Sad and angry
Iím saddened. And Iím angry.
Iím saddened because a friend lost his father over the weekend to complications from COVID-19, while another friendís mother fights for life on a ventilator in a Missouri hospital.
The friend who lost his dad Saturday night is a former reporter at the Pine Bluff newspaper, a law school graduate who spent some time working in the Middle East and pays close attention to international affairs. He was aware of the COVID-19 pandemic long before it reached the United States, and he was the first person I saw sound the alarm on social media.
My friend and his family were fully aware of the dangers of COVID-19 and they took every precaution. Still, it wasnít enough to save his elderly father. Already battling Parkinsonís disease, my friendís dad was too weak to fight the virus and eventually developed pneumonia. He seemed to be improving a bit each day but in the end his body failed him.
Having lost both of my parents, I know all too well the anguish my friend is feeling right now. I also know all too well that there is nothing I or anyone else can say or do to ease his pain.
I feel the same sort of helplessness when I think of my other friend whose mom is fighting the virus right now. Heís a newspaper editor in southeast Missouri and a former co-worker and roommate. His mom celebrated her birthday on Sept. 1 and two weeks later was admitted to the hospital with COVID-19. She went on a ventilator a couple days later and my friend was told that the best-case scenario would be two weeks before she can come off the machine.

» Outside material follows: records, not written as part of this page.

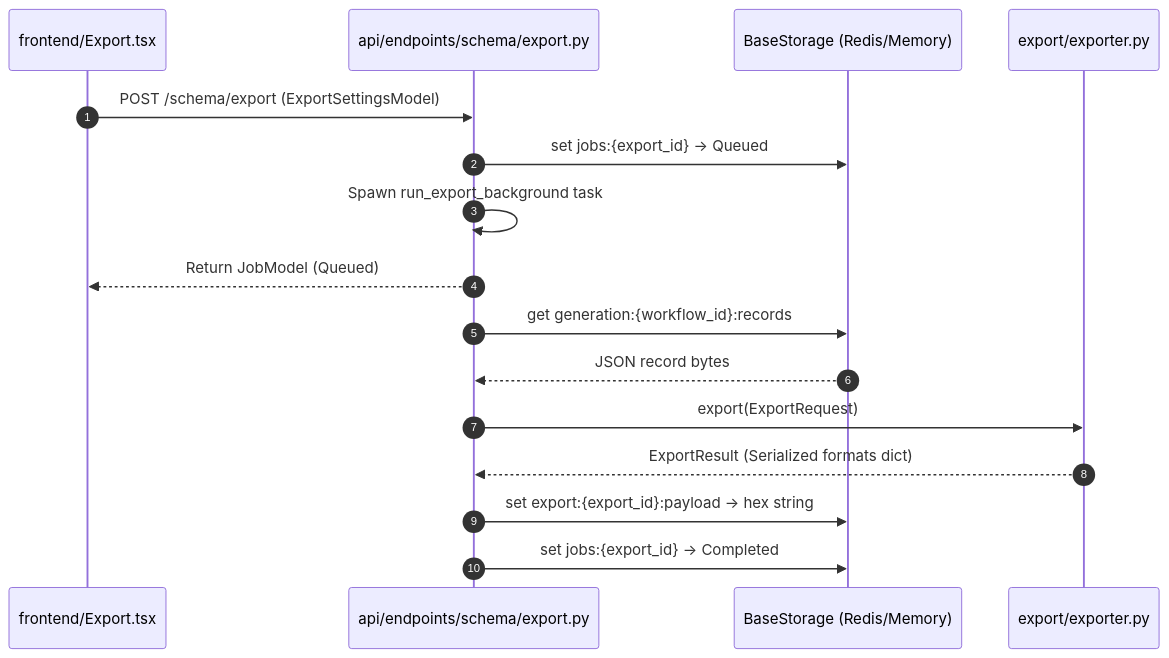
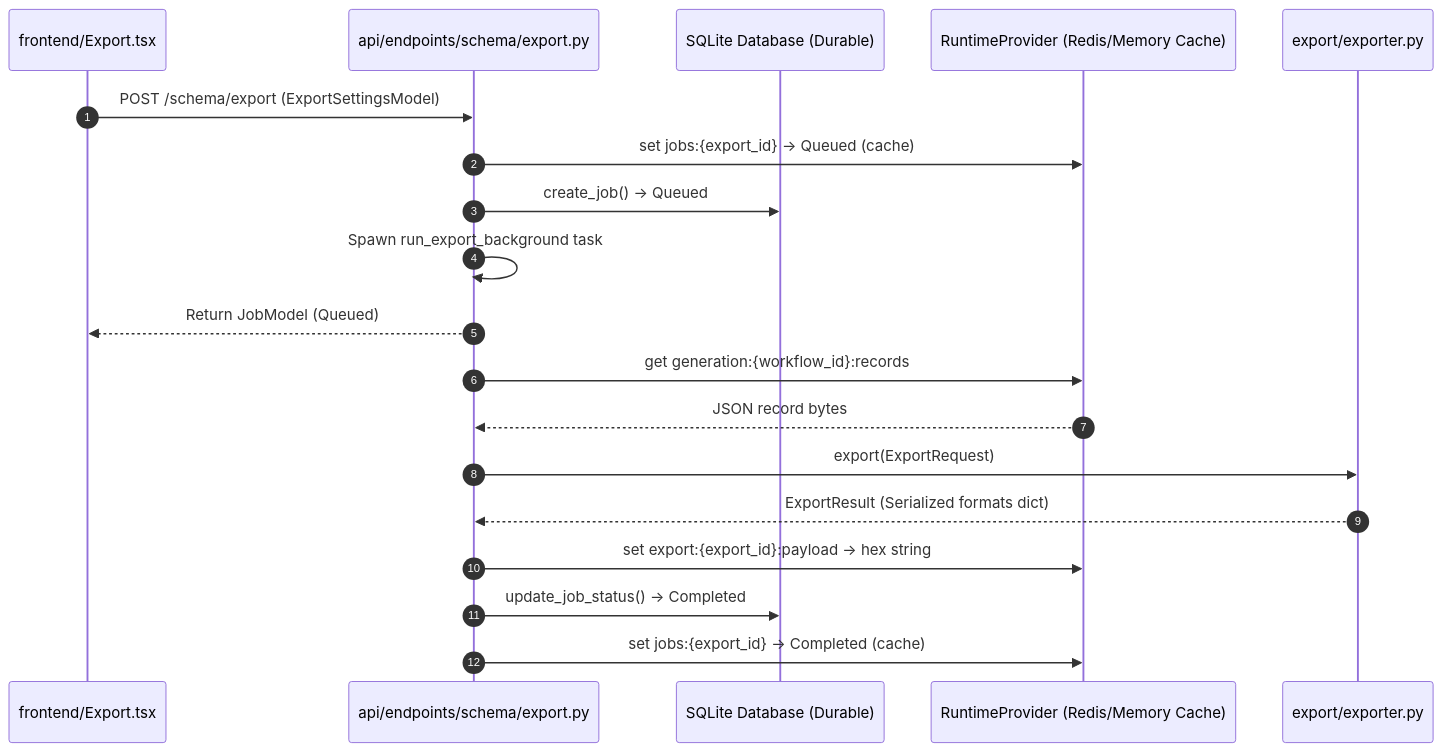
Before and after one commit to starving-array/seed-ops-lite: the second of 8 diagrams in docs/architecture/PERSISTENCE_AND_RUNTIME_ARCHITECTURE.md, drawn with Mermaid. The commit also changed other lines of this file and 31 other files, not shown here.

First line of the commit message:
refactor(platform): harden persistence architecture and runtime abstractions

````diff
--- a/docs/architecture/PERSISTENCE_AND_RUNTIME_ARCHITECTURE.md
+++ b/docs/architecture/PERSISTENCE_AND_RUNTIME_ARCHITECTURE.md
@@ -76,19 +110,22 @@
 ```mermaid
 sequenceDiagram
     autonumber
     participant UI as frontend/Export.tsx
     participant API as api/endpoints/schema/export.py
-    participant DB as BaseStorage (Redis/Memory)
+    participant SQLite as SQLite Database (Durable)
+    participant Cache as RuntimeProvider (Redis/Memory Cache)
     participant Exporter as export/exporter.py
     
     UI->>API: POST /schema/export (ExportSettingsModel)
-    API->>DB: set jobs:{export_id} -> Queued
+    API->>Cache: set jobs:{export_id} -> Queued (cache)
+    API->>SQLite: create_job() -> Queued
     API->>API: Spawn run_export_background task
     API-->>UI: Return JobModel (Queued)
-    API->>DB: get generation:{workflow_id}:records
-    DB-->>API: JSON record bytes
+    API->>Cache: get generation:{workflow_id}:records
+    Cache-->>API: JSON record bytes
     API->>Exporter: export(ExportRequest)
     Exporter-->>API: ExportResult (Serialized formats dict)
-    API->>DB: set export:{export_id}:payload -> hex string
-    API->>DB: set jobs:{export_id} -> Completed
+    API->>Cache: set export:{export_id}:payload -> hex string
+    API->>SQLite: update_job_status() -> Completed
+    API->>Cache: set jobs:{export_id} -> Completed (cache)
 ```
````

My friendís mom raised him without a husband, in her parentsí home. He lost his grandfather a few years ago, then endured the death of his wife from a heart attack. If that wasnít enough, he lost his job a few months later. Thankfully, he landed on his feet with a new job not far from his mom. Now, though, he faces the possibility of another loss.
My heart aches for my friend and all heís been through. I worry, too, about how much more he can withstand. I want to help him, to somehow make it better, but I canít.
The more I think about the suffering that COVID-19 has caused for people I care about, the angrier I get about people who donít seem to care about anyone but themselves.
My friendsí situations are a microcosm of the pandemic ó a plague that has killed 199,000 Americans. And still there are people across the country and even right here in Carroll County who insist that thereís no need to wear a mask, no need to avoid large gatherings, no need to do anything at all to attempt to slow the spread of the virus.
When we report on COVID-19ís impact in Arkansas, when we share the news that more than 1,000 people in our state have died, weíre accused of ďfear-mongering.Ē
That attitude is absolutely infuriating. Itís an insult to all the people who have lost their lives to the virus, and to all the people theyíve left behind. But my anger is matched by a sense of pity for those people who canít muster an ounce of empathy for their fellow man. What a tortured existence that must be.